__REQUIREMENT__
For the records below, give the count of lines holding the word "block" and nothing more.

__DATASET RECORDS__
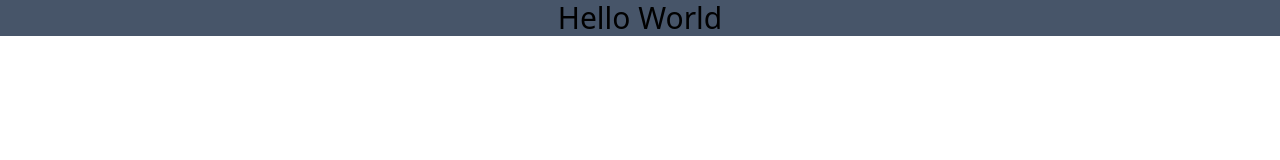
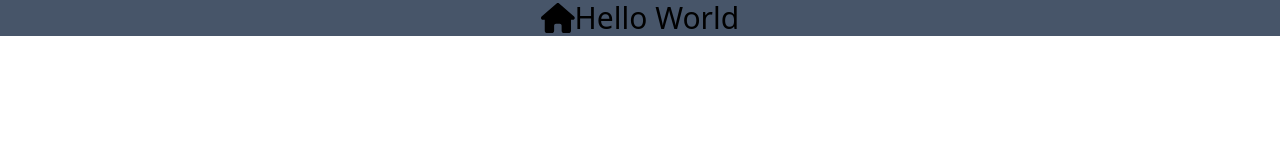
Before and after one commit to vinsdesign/lontar_bali_project, a Vue app: page / in a window 1280 px wide. Shown: the top 160 px of the page. Built offline with nearby package versions, Linux system fonts and the light colour scheme.

Commit message:
Install Fonts Awesome & depedency

```diff
--- a/package.json
+++ b/package.json
@@ -11,6 +11,11 @@
     "format": "prettier --write src/"
   },
   "dependencies": {
+    "@fortawesome/fontawesome-svg-core": "^6.5.2",
+    "@fortawesome/free-brands-svg-icons": "^6.5.2",
+    "@fortawesome/free-regular-svg-icons": "^6.5.2",
+    "@fortawesome/free-solid-svg-icons": "^6.5.2",
+    "@fortawesome/vue-fontawesome": "^3.0.6",
     "pinia": "^2.1.7",
     "vue": "^3.4.21",
     "vue-router": "^4.3.0"
--- a/src/main.js
+++ b/src/main.js
@@ -6,7 +6,21 @@ import { createPinia } from 'pinia'
 import App from './App.vue'
 import router from './router'
 
+/* import the fontawesome core */
+import { library } from '@fortawesome/fontawesome-svg-core'
+
+/* import font awesome icon component */
+import { FontAwesomeIcon } from '@fortawesome/vue-fontawesome'
+
+/* import specific icons */
+import { faHouse } from '@fortawesome/free-solid-svg-icons'
+
+/* add icons to the library */
+library.add(faHouse)
+
 const app = createApp(App)
+
+app.component('font-awesome-icon', FontAwesomeIcon)
 
 app.use(createPinia())
 app.use(router)
--- a/src/views/HomeView.vue
+++ b/src/views/HomeView.vue
@@ -1,5 +1,7 @@
 <script setup></script>
 
 <template>
-  <main class="text-3xl bg-slate-600 flex justify-center items-center">Hello World</main>
+  <main class="text-3xl bg-slate-600 flex justify-center items-center">
+    <font-awesome-icon icon="fa-solid fa-house" />Hello World
+  </main>
 </template>
```
Also changed, not shown: 1 other file (tests, documents, lock files or other folders).
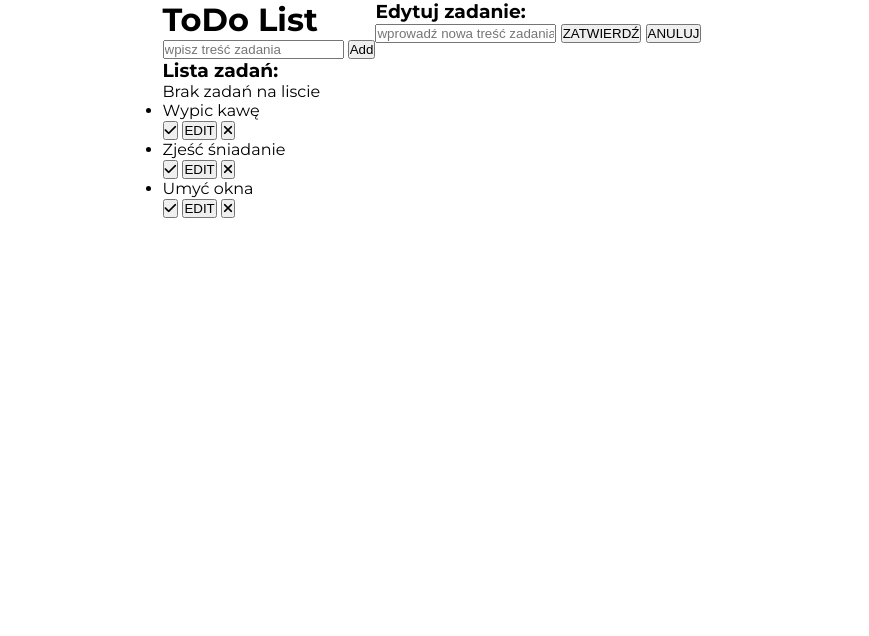
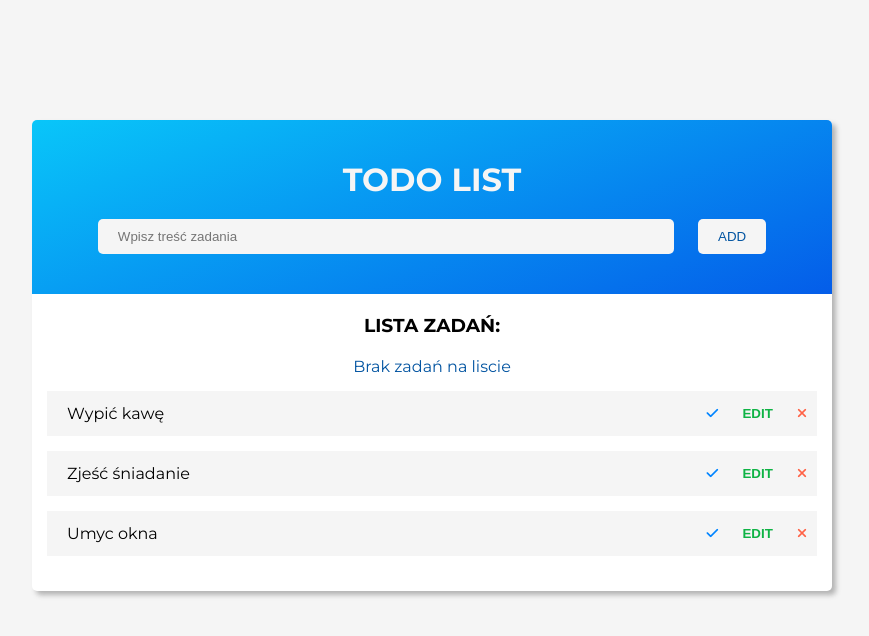
Before and after one commit to kriskaczmarek/TODO-advanced-JS, a plain HTML site: page index.html in a window 1280 px wide. Shown: the whole page, without its empty margins (208-1077 px from the left). Drawn offline with Linux system fonts and the light colour scheme.

Commit message:
second commit

```diff
--- a/index.html
+++ b/index.html
@@ -12,48 +12,52 @@
 
 <body>
     <div class="todo">
+
         <div class="header">
             <h1>ToDo List</h1>
-            <input type="text" class="todo-input" placeholder="wpisz treść zadania" />
+            <input type="text" placeholder="Wpisz treść zadania" class="todo-input" />
             <button class="add-btn">Add</button>
         </div>
+
         <div class="todo-list">
             <h3>Lista zadań:</h3>
             <p class="alert-info">Brak zadań na liscie</p>
             <ul>
-                <li id="test">Wypic kawę
+                <li id="test">Wypić kawę
                     <div class="tools">
-                        <button class="complete"><i class="fas fa-check"></i></button>
+                        <button class="complete"><i class="fa-solid fa-check"></i></button>
                         <button class="edit">EDIT</button>
-                        <button class="delete"><i class="fas fa-times"></i></button>
+                        <button class="delete"><i class="fa-solid fa-xmark"></i></button>
                     </div>
                 </li>
                 <li id="test">Zjeść śniadanie
                     <div class="tools">
-                        <button class="complete"><i class="fas fa-check"></i></button>
+                        <button class="complete"><i class="fa-solid fa-check"></i></button>
                         <button class="edit">EDIT</button>
-                        <button class="delete"><i class="fas fa-times"></i></button>
+                        <button class="delete"><i class="fa-solid fa-xmark"></i></button>
                     </div>
                 </li>
-                <li id="test">Umyć okna
+                <li id="test">Umyc okna
                     <div class="tools">
-                        <button class="complete"><i class="fas fa-check"></i></button>
+                        <button class="complete"><i class="fa-solid fa-check"></i></button>
                         <button class="edit">EDIT</button>
-                        <button class="delete"><i class="fas fa-times"></i></button>
+                        <button class="delete"><i class="fa-solid fa-xmark"></i></button>
                     </div>
                 </li>
             </ul>
         </div>
     </div>
+
     <div class="popup">
         <h3>Edytuj zadanie:</h3>
         <div class="popup-body">
             <p class="popup-info"></p>
-            <input type="text" placeholder="wprowadź nowa treść zadania" class="popup-info">
-            <button class="popup-btn accept">ZATWIERDŹ</button>
-            <button class="popup-btn cancel">ANULUJ</button>
+            <input class='popup-input' type="text" placeholder="wprowadź nową treść zadania" />
+            <button class="popup-btn accept">Zatwierdź</button>
+            <button class="popup-btn cancel">Anuluj</button>
         </div>
     </div>
+
 
     <script src="script.js"></script>
 </body>
--- a/style.css
+++ b/style.css
@@ -1,10 +1,161 @@
-*{
-    box-sizing: border-box;
-    margin: 0;
-    padding: 0;
+* {
+	box-sizing: border-box;
+	margin: 0;
+	padding: 0;
+}
+:root {
+	--deep-dark: rgb(26, 26, 26);
+	--light-dark: rgb(79, 82, 92);
+	--light-blue: rgb(0, 132, 255);
+	--dark-blue: rgb(2, 84, 161);
+	--light: rgb(245, 245, 245);
 }
 body {
-    display: flex;
-    justify-content: center;
-    font-family: 'Montserrat', sans-serif;
+	display: flex;
+	justify-content: center;
+	font-family: "Montserrat", sans-serif;
+	margin-top: 120px;
+	background-color: var(--light);
 }
+h1 {
+	margin-bottom: 20px;
+	color: var(--light);
+	text-transform: uppercase;
+}
+.todo {
+	width: 800px;
+	text-align: center;
+	background-color: #fff;
+	box-shadow: 4px 4px 5px rgba(82, 82, 82, 0.4);
+	border-radius: 5px;
+}
+.header {
+	padding: 40px;
+	border-radius: 5px 5px 0 0;
+	background-image: linear-gradient(340deg, #045de9 0%, #09c6f9 100%);
+}
+.todo-input {
+	width: 80%;
+	padding: 10px 20px;
+	margin-right: 20px;
+	border: none;
+	border-radius: 5px;
+	color: var(--light-dark);
+	background-color: var(--light);
+}
+.alert-info {
+	margin-top: 20px;
+	color: var(--dark-blue);
+}
+.add-btn {
+	padding: 10px 20px;
+	border: none;
+	border-radius: 5px;
+	color: var(--dark-blue);
+	background-color: var(--light);
+	text-transform: uppercase;
+	cursor: pointer;
+	transition: background-color 0.3s, color 0.3s;
+}
+.add-btn:hover {
+	color: #fff;
+	background-color: var(--light-dark);
+}
+.todo-list {
+	padding: 20px 0;
+}
+.todo-list h3 {
+	text-transform: uppercase;
+	margin-bottom: 16px;
+}
+.todo-list li {
+	display: flex;
+	justify-content: space-between;
+	align-items: center;
+	margin: 15px;
+	padding-left: 20px;
+	list-style: none;
+	background-color: var(--light);
+}
+.tools {
+	display: inline-block;
+}
+.tools button {
+	padding: 15px 10px;
+	border: none;
+	background-color: transparent;
+	cursor: pointer;
+	transition: background-color 0.3s;
+}
+.tools button:hover {
+	background-color: #ddd;
+}
+.complete {
+	color: var(--light-blue);
+}
+.edit {
+	font-weight: bold;
+	color: rgb(15, 179, 69);
+}
+.delete {
+	color: tomato;
+}
+.completed {
+	font-size: 12px;
+	font-style: italic;
+	color: var(--light-dark);
+	text-decoration: line-through;
+}
+.popup {
+	display: none;
+	justify-content: center;
+	align-items: center;
+	flex-direction: column;
+	position: fixed;
+	bottom: 20px;
+	left: 50%;
+	transform: translateX(-50%);
+	width: 800px;
+	color: var(--light);
+	background-color: var(--light-dark);
+	border-radius: 5px;
+}
+.popup h3 {
+	padding: 20px;
+}
+.popup-info {
+	margin-bottom: 20px;
+	color: var(--light);
+}
+.popup-body {
+	display: flex;
+	justify-content: center;
+	flex-wrap: wrap;
+	width: 90%;
+	padding: 10px;
+}
+.popup-input {
+	width: 100%;
+	padding: 10px 20px;
+	border: none;
+	border-radius: 5px;
+	color: var(--light-dark);
+	background-color: var(--light);
+}
+.popup-btn{
+    display: inline-block;
+    width: 30%;
+    padding: 10px 22px;
+    margin: 20px;
+    border: none;
+    border-radius: 5px;
+    color: var(--deep-dark);
+    background-color: var(--light);
+    text-transform: uppercase;
+    cursor: pointer;
+    transition: background-color .3s, color 3s;
+}
+.popup-btn:hover {
+    background-color: var(--light-blue);
+    color:#fff;
+}
```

__WRITTEN RESPONSE__
2